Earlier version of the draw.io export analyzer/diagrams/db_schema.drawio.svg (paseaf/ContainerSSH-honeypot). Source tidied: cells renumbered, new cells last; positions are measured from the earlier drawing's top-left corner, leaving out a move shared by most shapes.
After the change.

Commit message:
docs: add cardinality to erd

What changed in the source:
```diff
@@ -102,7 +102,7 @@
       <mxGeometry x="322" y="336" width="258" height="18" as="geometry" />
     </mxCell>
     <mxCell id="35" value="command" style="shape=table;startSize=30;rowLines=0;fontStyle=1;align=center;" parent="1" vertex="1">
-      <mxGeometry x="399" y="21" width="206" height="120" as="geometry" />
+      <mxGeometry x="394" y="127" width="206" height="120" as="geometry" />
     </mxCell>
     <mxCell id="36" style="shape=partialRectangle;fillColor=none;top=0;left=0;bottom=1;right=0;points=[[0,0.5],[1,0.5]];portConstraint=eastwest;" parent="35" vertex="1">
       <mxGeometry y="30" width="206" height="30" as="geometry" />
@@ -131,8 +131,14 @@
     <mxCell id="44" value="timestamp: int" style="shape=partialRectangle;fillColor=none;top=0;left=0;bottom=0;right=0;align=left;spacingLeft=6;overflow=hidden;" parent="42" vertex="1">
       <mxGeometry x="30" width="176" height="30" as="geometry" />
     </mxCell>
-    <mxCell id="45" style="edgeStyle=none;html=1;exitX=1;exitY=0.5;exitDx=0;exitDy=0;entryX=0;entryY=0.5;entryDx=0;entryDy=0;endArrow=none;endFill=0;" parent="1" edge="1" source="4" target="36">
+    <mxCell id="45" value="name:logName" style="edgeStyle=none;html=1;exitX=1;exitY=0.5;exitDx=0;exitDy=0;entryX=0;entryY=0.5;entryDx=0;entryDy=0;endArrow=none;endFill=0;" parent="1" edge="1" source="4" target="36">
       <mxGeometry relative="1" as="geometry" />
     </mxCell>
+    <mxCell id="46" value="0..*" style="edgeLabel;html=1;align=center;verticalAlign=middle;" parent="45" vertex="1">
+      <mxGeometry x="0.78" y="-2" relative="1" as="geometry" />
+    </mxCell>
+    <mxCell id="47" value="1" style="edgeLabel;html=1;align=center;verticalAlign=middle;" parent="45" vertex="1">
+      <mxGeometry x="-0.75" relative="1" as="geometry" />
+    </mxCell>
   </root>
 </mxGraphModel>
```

____________________

• Prompt:
Retype all the material exactly, missing nothing.

• Answer box:
Earlier version of the draw.io export analyzer/diagrams/db_schema.drawio.svg (paseaf/ContainerSSH-honeypot). Source tidied: cells renumbered, new cells last; positions are measured from the earlier drawing's top-left corner, leaving out a move shared by most shapes.
After the change.

Commit message:
docs: add cardinality to erd

What changed in the source:
```diff
@@ -102,7 +102,7 @@
       <mxGeometry x="322" y="336" width="258" height="18" as="geometry" />
     </mxCell>
     <mxCell id="35" value="command" style="shape=table;startSize=30;rowLines=0;fontStyle=1;align=center;" parent="1" vertex="1">
-      <mxGeometry x="399" y="21" width="206" height="120" as="geometry" />
+      <mxGeometry x="394" y="127" width="206" height="120" as="geometry" />
     </mxCell>
     <mxCell id="36" style="shape=partialRectangle;fillColor=none;top=0;left=0;bottom=1;right=0;points=[[0,0.5],[1,0.5]];portConstraint=eastwest;" parent="35" vertex="1">
       <mxGeometry y="30" width="206" height="30" as="geometry" />
@@ -131,8 +131,14 @@
     <mxCell id="44" value="timestamp: int" style="shape=partialRectangle;fillColor=none;top=0;left=0;bottom=0;right=0;align=left;spacingLeft=6;overflow=hidden;" parent="42" vertex="1">
       <mxGeometry x="30" width="176" height="30" as="geometry" />
     </mxCell>
-    <mxCell id="45" style="edgeStyle=none;html=1;exitX=1;exitY=0.5;exitDx=0;exitDy=0;entryX=0;entryY=0.5;entryDx=0;entryDy=0;endArrow=none;endFill=0;" parent="1" edge="1" source="4" target="36">
+    <mxCell id="45" value="name:logName" style="edgeStyle=none;html=1;exitX=1;exitY=0.5;exitDx=0;exitDy=0;entryX=0;entryY=0.5;entryDx=0;entryDy=0;endArrow=none;endFill=0;" parent="1" edge="1" source="4" target="36">
       <mxGeometry relative="1" as="geometry" />
     </mxCell>
+    <mxCell id="46" value="0..*" style="edgeLabel;html=1;align=center;verticalAlign=middle;" parent="45" vertex="1">
+      <mxGeometry x="0.78" y="-2" relative="1" as="geometry" />
+    </mxCell>
+    <mxCell id="47" value="1" style="edgeLabel;html=1;align=center;verticalAlign=middle;" parent="45" vertex="1">
+      <mxGeometry x="-0.75" relative="1" as="geometry" />
+    </mxCell>
   </root>
 </mxGraphModel>
```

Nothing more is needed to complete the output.